The product yield of the electron-impact dissociation of methane has been studied with a combination of three theoretical methods: R-matrix theory to determine the electronically inelastic collisional excitation cross sections, high-level electronic structure methods to determine excited states energies and derivative couplings, and trajectory surface hopping (TSH) calculations to determine branching in the dissociation of the methane excited states to give CH3, CH2, and CH. The calculations involve the lowest 24 excited-state potential surfaces of methane, up to the ionization energy. According to the R-matrix calculations, electron impact preferentially produces triplet excited states, especially for electron kinetic energies close to the dissociation threshold. The potential surfaces of excited states are characterized by numerous avoided and real crossings such that the TSH calculations show rapid cascading down to the lowest excited singlet or triplet states, and then slower the dissociation of these lowest states. Product branching for electron-impact dissociation was therefore estimated by combining the electron-impact excitation cross sections with TSH product branching ratios that were obtained from the lowest singlet and triplet states, with the singlet dissociation giving a comparable formation of CH2 and CH3 while triplet dissociation gives CH3 exclusively. The overall branching in electron-impact dissociation is dominated by CH3 over CH2. A small branching yield for CH is also predicted.
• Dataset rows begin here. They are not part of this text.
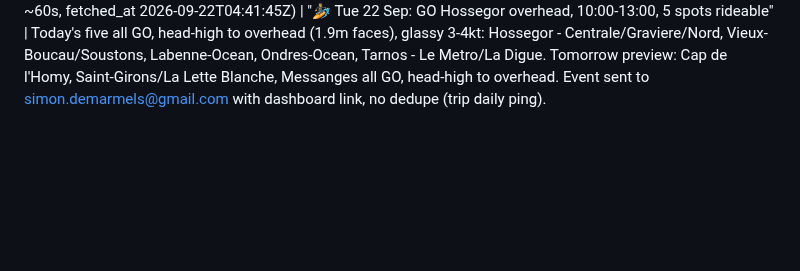
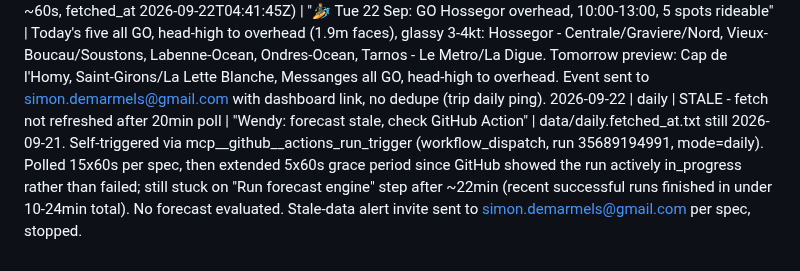
Before and after one commit to SD4444/wendy-foils, a Markdown page: logs/runs.md, the part around the change. Drawn GitHub-style; blank space fills up the shorter version.

Commit message:
Wendy: daily run 2026-09-22
Co-Authored-By: Claude Sonnet 5 <noreply@anthropic.com>
Claude-Session: https://claude.ai/code/session_01N7RrLtVKr5JideLArkrKnx

```diff
--- a/logs/runs.md
+++ b/logs/runs.md
@@ -102,3 +102,4 @@
 2026-09-21 | surf | fetch stale, self-triggered via mcp__github__actions_run_trigger (workflow_dispatch, mode=surf; fetch was still 2026-09-20, landed on the 7th poll of ~60s, fetched_at 2026-09-21T04:39:20Z) | "🏄 Mon 21 Sep: GO Le Pin Sec overhead, 08:00-11:00, 5 spots rideable" | Today's five all GO, head-high to overhead (1.8-2.0m faces), glassy 3-6kt: Le Pin Sec, Anglet - VVF/Le Club/Chambre d'Amour, Biarritz - Grande Plage, Montalivet, L'Amelie. Tomorrow preview: Hossegor - Centrale/Graviere/Nord, Mimizan, Contis all GO, head-high to overhead. Event sent to simon.demarmels@gmail.com with dashboard link, no dedupe (trip daily ping).
 2026-09-21 | daily | fetch stale, self-triggered via mcp__github__actions_run_trigger (workflow_dispatch, run 35563611313, mode=daily; fetch was still 2026-09-20, took ~17min end to end on the "Run forecast engine" step, landed on the 8th poll of the second ~60s watch cycle (15+8), fetched_at 2026-09-21T05:12:48Z) | "🌬️ Lookout: no foil window" | All spots SKIP Mon 21-Wed 23 Sep, too light everywhere (peaks 3-10kt, need 13kt+) except Wijk aan Zee (parked, coast). No GO/MAYBE windows (JSON empty). No previously-flagged day falls in this window (last was the dead 2026-09-20 weekly, no GO/MAYBE anywhere in its 7-day outlook). Invite suppressed, nothing to alert.
 2026-09-22 | surf | fetch stale, self-triggered via curl POST to actions/workflows/forecast.yml/dispatches (mode=surf; fetch was still 2026-09-21, landed on the 9th poll of ~60s, fetched_at 2026-09-22T04:41:45Z) | "🏄 Tue 22 Sep: GO Hossegor overhead, 10:00-13:00, 5 spots rideable" | Today's five all GO, head-high to overhead (1.9m faces), glassy 3-4kt: Hossegor - Centrale/Graviere/Nord, Vieux-Boucau/Soustons, Labenne-Ocean, Ondres-Ocean, Tarnos - Le Metro/La Digue. Tomorrow preview: Cap de l'Homy, Saint-Girons/La Lette Blanche, Messanges all GO, head-high to overhead. Event sent to simon.demarmels@gmail.com with dashboard link, no dedupe (trip daily ping).
+2026-09-22 | daily | STALE - fetch not refreshed after 20min poll | "Wendy: forecast stale, check GitHub Action" | data/daily.fetched_at.txt still 2026-09-21. Self-triggered via mcp__github__actions_run_trigger (workflow_dispatch, run 35689194991, mode=daily). Polled 15x60s per spec, then extended 5x60s grace period since GitHub showed the run actively in_progress rather than failed; still stuck on "Run forecast engine" step after ~22min (recent successful runs finished in under 10-24min total). No forecast evaluated. Stale-data alert invite sent to simon.demarmels@gmail.com per spec, stopped.
```
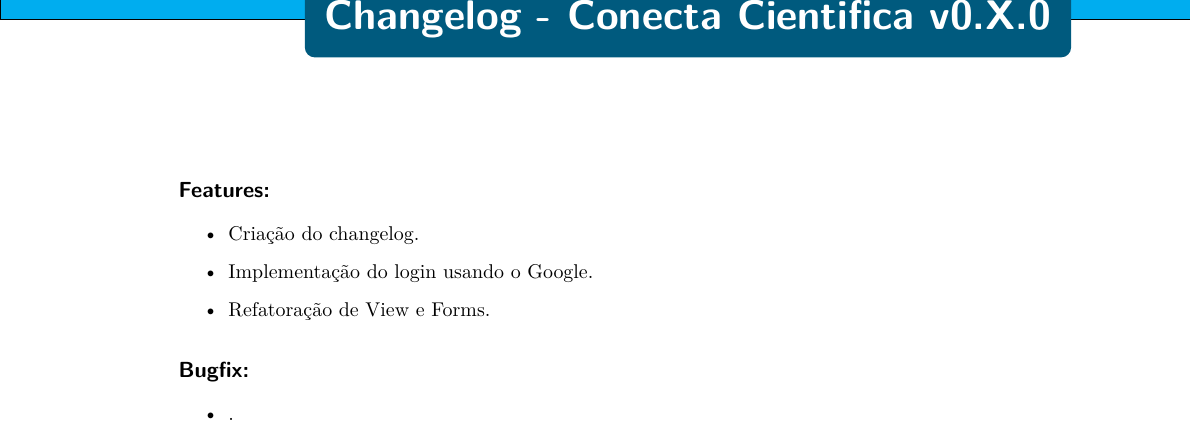
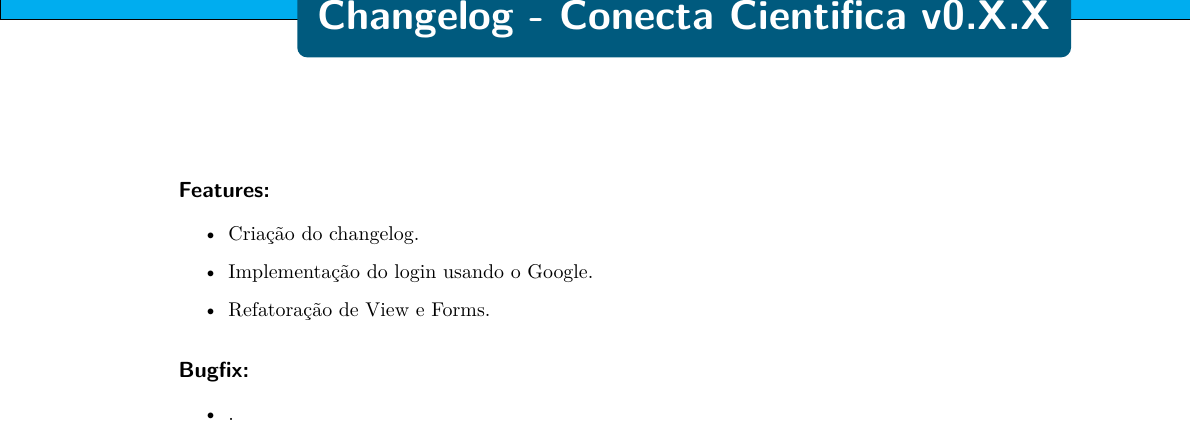
Before and after one commit to conecta-cientifica/conecta-cientifica, a LaTeX thesis (Gerador de changelog/changelog.tex): part of page 2 of 2, cut so that both start at the same text. Compiled offline with pdfLaTeX.

Commit message:
Correção versão

```diff
--- a/Gerador de changelog/changelog.tex
+++ b/Gerador de changelog/changelog.tex
@@ -178,7 +178,7 @@
 
 
 
-	\chapter*{Changelog - Conecta Cientifica v0.X.0}
+	\chapter*{Changelog - Conecta Cientifica v0.X.X}
 
 	\subsection*{\textbf{Features:}} % novas features feitas
 	\begin{itemize} \setlength\itemsep{0em}
```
ASJC Scopus subject areas
- Physics and Astronomy(all)
- Physical and Theoretical Chemistry